Sign up for our free newsletter
Free D.C. news, delivered to your inbox daily.
It must be some weird coincidence that most of the Washington National Opera’s better recent productions have taken place on boats. I can’t figure out a causal logic for this: Last year’s Moby-Dick and Florencia in the Amazon, two turn-of-the-21st century operas, were daring programming choices; 2013’s Show Boat, a musical masquerading as an opera, was more pandering. In contrast, The Flying Dutchman, WNO’s current production, is neither particularly novel (a third-time-round company revival by director Stephen Lawless) nor particularly fun (it’s Wagner, after all). Nevertheless, it’s quite good, and—-in contrast to the first three, which banked on their spectacular sets—-good for a more conventional reason: the singing.
Wagner’s opera wasn’t originally going to be a vocal showcase, or really much of an opera at all; he’d conceived it as a one-act opening number to precede a ballet. This would explain why, even after he stretched it out to three acts, it remains a relatively digestible two hours and change, in comparison to his later career five-hour bladder-busters like Tristan und Isolde. So it makes for an accessible Wagner that is still recognizably Wagnerian. There’s the redemption-through-love motif in a libretto he managed to make semi-autobiographical despite being based on a legend of a ghost ship (and also an older legend of the Wandering Jew; the fact that Wagner identified with this character is odd, given how he felt about Jews).
The legend concerns, if you recall your SpongeBob, a mad captain condemned to roam the seas forever unless he finds a faithful woman to marry him; the extent of the parallels to Wagner’s own life is that he once took a long boat trip and probably felt persecuted and sexually frustrated a lot. And there’s the over-the-top music with that iconic horn theme, representing the literal storm that opens the story and the title character’s stormy conscience—-iconic because Wagner repeats it about 900 times throughout the opera, just in case you didn’t get it the first few times.

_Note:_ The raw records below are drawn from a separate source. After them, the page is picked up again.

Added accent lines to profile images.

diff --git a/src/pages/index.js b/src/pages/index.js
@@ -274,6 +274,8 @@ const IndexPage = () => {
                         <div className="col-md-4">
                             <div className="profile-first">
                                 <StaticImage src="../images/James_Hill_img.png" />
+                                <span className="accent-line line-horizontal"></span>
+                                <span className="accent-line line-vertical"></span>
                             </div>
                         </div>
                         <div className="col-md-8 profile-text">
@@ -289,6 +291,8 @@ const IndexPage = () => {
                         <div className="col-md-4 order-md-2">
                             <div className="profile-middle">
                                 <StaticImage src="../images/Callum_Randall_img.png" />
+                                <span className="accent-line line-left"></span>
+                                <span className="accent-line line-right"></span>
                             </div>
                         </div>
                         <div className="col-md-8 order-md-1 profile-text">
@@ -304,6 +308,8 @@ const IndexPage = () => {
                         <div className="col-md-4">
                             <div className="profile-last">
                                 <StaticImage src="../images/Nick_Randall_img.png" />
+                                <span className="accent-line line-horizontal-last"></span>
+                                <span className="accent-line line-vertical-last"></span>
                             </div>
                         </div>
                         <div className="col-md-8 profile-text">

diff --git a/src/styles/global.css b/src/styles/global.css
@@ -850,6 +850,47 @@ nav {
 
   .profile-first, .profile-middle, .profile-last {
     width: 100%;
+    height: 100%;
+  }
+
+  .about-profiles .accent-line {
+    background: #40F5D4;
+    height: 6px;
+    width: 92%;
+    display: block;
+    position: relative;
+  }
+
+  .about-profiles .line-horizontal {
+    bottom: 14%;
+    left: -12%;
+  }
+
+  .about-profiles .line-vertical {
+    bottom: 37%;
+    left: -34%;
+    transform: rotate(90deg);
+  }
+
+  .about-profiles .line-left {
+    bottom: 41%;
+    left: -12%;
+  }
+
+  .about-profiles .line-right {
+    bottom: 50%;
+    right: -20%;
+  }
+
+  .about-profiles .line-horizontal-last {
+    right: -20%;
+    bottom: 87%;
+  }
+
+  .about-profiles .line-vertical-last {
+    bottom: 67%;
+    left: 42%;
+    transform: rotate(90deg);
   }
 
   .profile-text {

A-list bass-baritone Eric Owens anchors the production as the titular Dutchman; the Kurtis Blow fan‘s connection to WNO artistic director Francesca Zambello goes back to his well-regarded role as Porgy in Zambello’s production of Gershwin’s Porgy and Bess. Owens’ famously deep, rumbling delivery reveals a decent range, given a part that requires him to spend a lot of time in the upper end of his register. Christiane Libor is equally impressive as the Dutchman’s bride-to-be Senta, traded by her father for some jewels but it’s OK because she loves him. “I’m a mere child, not even aware of what I’m singing” is one of her lines, almost too funny to be unintentionally funny, but we know Wagner doesn’t do irony. Libor’s soprano is just shy of strident in her Act Two exchanges with her gossipy friends, but ultimately sharp, clear and well matched to Owens in their last act duets. Tenor Jay Hunter Morris, as Senta’s jealous ex, and bass Ain Anger, as her father, are also stout voiced and well balanced. There isn’t a weak link in the bunch.

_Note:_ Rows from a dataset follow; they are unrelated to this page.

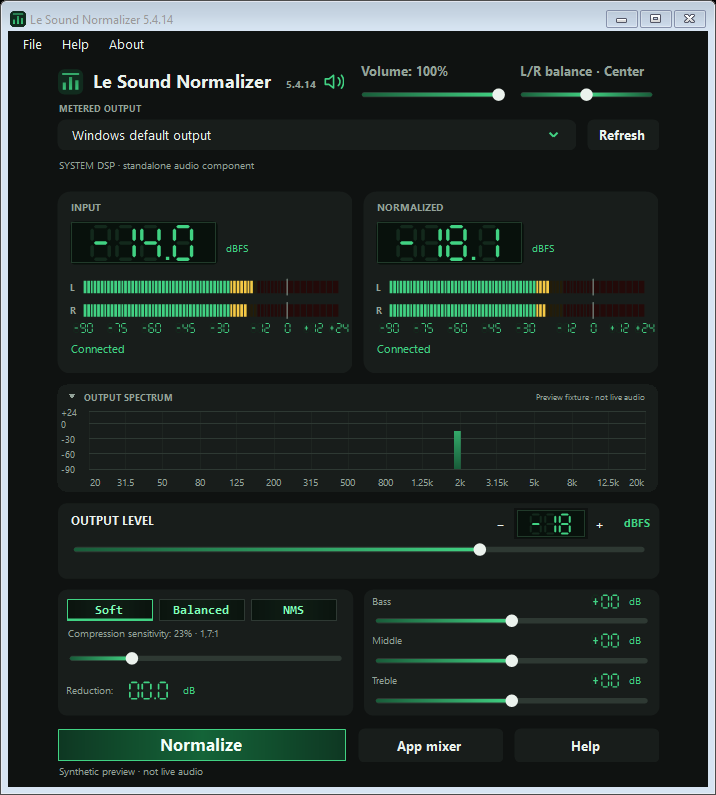
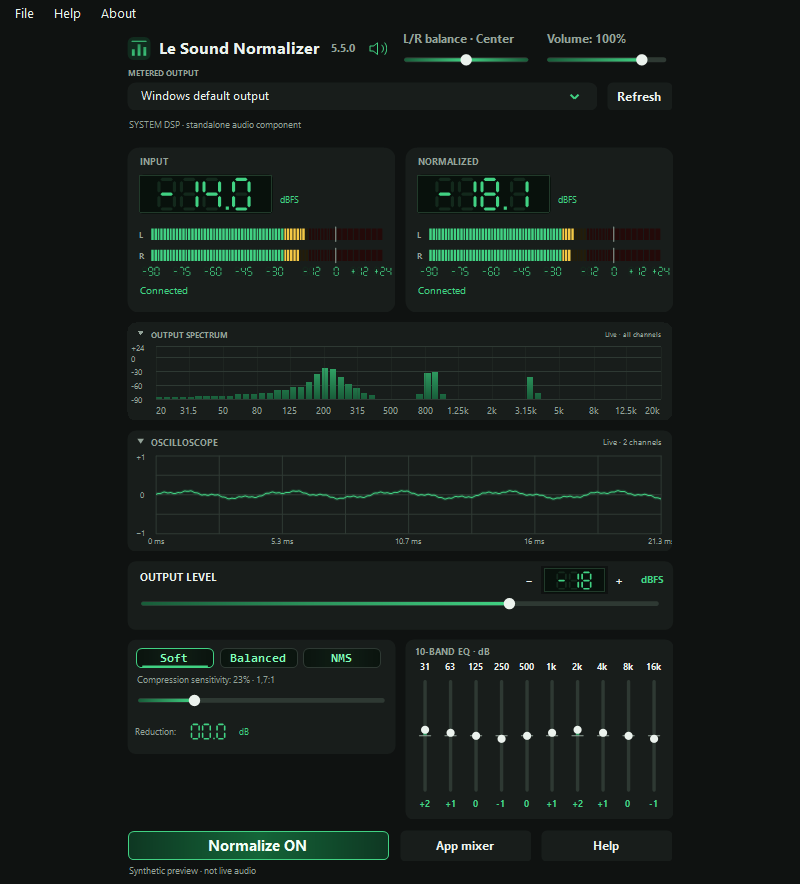
Add ten-band EQ oscilloscope and improved desktop controls

diff --git a/README.md b/README.md
@@ -2,7 +2,7 @@
 
 ![Development dashboard with synthetic signals](images/dashboard-preview.png)
 
-This version 5.4.14 preview uses synthetic signals, not a live playback measurement.
+This version 5.5.0 preview uses synthetic signals, not a live playback measurement.
 
 Normalizes loud scenes for more comfortable listening. Set an output ceiling, then adjust compression sensitivity to reduce the difference between quiet dialogue and loud effects.
 
@@ -31,3 +31,11 @@ The controller is built with C# and Windows Forms; its audio component is C++. T
 Version 5.4.13 fixes meter connection status while muted: connected outputs retain MUTED even when audio blocks stop arriving, while readings clear to the floor.
 
 Version 5.4.14 improves action contrast, enlarges Normalize, unifies application/installer/window icons and delivers the shareable package as a single setup EXE. Existing audio settings are preserved.
+
+## New in 5.5.0
+
+Choose a simple tone panel or a ten-band vertical EQ in Settings > Audio: 31, 63, 125, 250, 500 Hz, 1, 2, 4, 8 and 16 kHz. Each band supports +/-18 dB, and the two views keep their values. A collapsible oscilloscope below the spectrum displays the actual waveform using the same capture source.
+
+The Volume control supports a small preamp boost up to 125% before the limiter while Normalize is ON. L/R balance now sits beside it on the left and snaps to the center. Rounded Normalize ON/OFF controls, silent Help, clear Saved feedback, a single engine chooser, classic option checkboxes and a populated Diagnostics page improve everyday use.
+
+The 5.5.0 candidate has passed isolated native, controller and package tests. Activating an updated system component on an existing machine requires Windows Audio to reload it; local live activation verification is pending approval.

If there’s any obvious drawback, it would be the third act’s choruses, which for some reason were apparently recorded and piped in over speakers, creating inevitable timing problems with the live orchestra (the Washington Ballet knows this pitfall well). It’s not like the opera doesn’t have a live chorus: There’s a bunch of sailors, seen right from the start, jibbing the rigs or whatever’s the nautical term for their goofy synchronized dance, looking like a pirate-themed K-pop boy band. The staging, while not as ambitious as previous productions’ big boat sets, is intriguingly off-kilter, constructed around concentric trapezoids that frame projections of seascapes and give everything a faraway funhouse look.
Philippe Augin leads the orchestra in a stately take on Wagner’s musical melodrama, with an exaggeratedly slow and steady overture that later picks up to a jaunty tempo. Monday’s performance had a brief but noticeable tuning issue between the horns and woodwinds, but Augin led the orchestra confidently with some nicely layered themes staggered among the strings, winds and brass.
This shorter Wagner opera with Augin in the pit serves as a warm-up to WNO’s much-hyped Ring cycle, debuting next year. It will cap a season the WNO recently unveiled which will also include a couple of not-so-exciting chestnuts (Carmen and Hansel and Gretel, for the kids) and a couple of newer works: Philip Glass’ Appomattox—-a first for the WNO, having somehow never staged any of his operas—-and Owens returning for Kurt Weill’s Lost in the Stars, an adaptation of Cry, the Beloved Country. But after the Ring cycle, good luck remembering any of that. If 18 hours of Wagner sounds a little daunting, this is a pretty good, and much more manageable, alternative.
The production continues through March 21 at the Kennedy Center Opera House, 2700 F St. NW. $25 – $300. In German with English surtitles.
Photo by Scott Suchman